Veratrilla Baill. ex Franch. (images)
L. & P. Taberlet. 1996. A phylogeny of the European gentians inferred
from chloroplast trnL (UAA)
intron sequences. Bot. J. Linn. Soc. 120: 57-75.
K. B. von & J. W. Kadereit. 2001. The phylogeny of Gentianella
(Gentianaceae) and its colonization of the southern hemisphere as revealed
by nuclear and chloroplast DNA sequence variation. Org. Divers. Evol. 1:
T.-N. & S.-W. Liu. 1990. The infrageneric classification of Gentiana
(Gentianaceae). Bull. Brit.

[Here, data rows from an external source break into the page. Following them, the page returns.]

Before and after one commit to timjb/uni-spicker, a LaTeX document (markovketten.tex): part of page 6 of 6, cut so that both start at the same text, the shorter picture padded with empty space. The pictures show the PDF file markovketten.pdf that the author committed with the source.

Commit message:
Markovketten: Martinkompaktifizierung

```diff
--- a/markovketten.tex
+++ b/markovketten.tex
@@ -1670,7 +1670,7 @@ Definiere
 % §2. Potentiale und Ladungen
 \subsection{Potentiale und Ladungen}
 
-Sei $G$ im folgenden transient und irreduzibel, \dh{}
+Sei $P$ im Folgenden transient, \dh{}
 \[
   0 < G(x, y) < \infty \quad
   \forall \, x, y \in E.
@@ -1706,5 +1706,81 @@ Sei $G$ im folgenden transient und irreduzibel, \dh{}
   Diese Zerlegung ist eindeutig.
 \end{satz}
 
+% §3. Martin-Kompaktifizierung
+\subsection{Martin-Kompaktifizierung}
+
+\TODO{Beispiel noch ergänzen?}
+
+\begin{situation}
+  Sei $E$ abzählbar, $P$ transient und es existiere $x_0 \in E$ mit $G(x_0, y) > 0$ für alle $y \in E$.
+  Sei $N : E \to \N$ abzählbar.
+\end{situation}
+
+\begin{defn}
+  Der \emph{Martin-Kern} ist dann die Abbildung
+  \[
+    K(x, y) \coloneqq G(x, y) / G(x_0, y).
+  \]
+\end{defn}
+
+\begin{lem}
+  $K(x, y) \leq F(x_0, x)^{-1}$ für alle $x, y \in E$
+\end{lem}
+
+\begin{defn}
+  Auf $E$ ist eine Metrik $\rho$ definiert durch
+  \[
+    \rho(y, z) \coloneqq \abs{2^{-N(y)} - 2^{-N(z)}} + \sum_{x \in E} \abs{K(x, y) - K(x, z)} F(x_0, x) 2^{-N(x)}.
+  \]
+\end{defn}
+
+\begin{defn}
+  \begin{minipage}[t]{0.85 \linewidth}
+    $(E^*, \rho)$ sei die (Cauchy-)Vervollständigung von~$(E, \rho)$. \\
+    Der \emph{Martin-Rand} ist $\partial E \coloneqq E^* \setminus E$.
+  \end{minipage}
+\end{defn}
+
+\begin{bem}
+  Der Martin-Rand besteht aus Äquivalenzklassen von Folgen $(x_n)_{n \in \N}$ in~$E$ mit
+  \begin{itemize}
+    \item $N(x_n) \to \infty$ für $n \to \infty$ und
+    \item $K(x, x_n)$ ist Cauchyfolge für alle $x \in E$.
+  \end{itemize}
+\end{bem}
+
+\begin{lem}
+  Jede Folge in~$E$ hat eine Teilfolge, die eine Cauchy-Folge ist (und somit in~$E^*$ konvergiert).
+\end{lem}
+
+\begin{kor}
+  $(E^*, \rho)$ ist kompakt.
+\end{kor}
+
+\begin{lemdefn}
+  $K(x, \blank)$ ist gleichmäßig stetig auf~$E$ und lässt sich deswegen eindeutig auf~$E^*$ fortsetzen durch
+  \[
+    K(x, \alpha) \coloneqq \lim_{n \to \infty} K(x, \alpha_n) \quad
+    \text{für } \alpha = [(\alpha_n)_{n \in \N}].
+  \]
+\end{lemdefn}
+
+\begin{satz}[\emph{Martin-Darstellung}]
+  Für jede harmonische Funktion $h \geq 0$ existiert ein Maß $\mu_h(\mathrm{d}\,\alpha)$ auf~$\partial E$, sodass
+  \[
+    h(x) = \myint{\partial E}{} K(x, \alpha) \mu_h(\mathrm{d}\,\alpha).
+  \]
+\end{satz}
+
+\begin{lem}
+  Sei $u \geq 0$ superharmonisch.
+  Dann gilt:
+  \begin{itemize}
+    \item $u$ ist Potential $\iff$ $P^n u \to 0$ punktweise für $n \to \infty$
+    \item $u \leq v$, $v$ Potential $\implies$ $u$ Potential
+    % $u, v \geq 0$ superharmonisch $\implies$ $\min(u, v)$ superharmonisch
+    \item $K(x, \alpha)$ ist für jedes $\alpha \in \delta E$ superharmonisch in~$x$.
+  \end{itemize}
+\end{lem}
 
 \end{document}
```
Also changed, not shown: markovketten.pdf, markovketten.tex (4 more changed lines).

Mus. Nat. Hist., Bot. 20: 169-192.
T.-N., S.-W. Liu, & X.-F. Lu. 1996. A phylogenetic analysis of Gentiana
(Gentianaceae). Acta Phytotax. Sinica 34(5): 505-530.
L., J. W. Kadereit, J. Klackenberg, S. Nilsson, M. Thiv, K. B. von Hagen,
& V. A. Albert. 2002. Systematics, character evolution, and
biogeography of Gentianaceae, including a new tribal and subtribal
classification. Pp. 21-309. In: L. Struwe & V. A. Albert (eds.),
Gentianaceae: Systematics and Natural History, Cambridge University Press,
© Lena Struwe, 2002.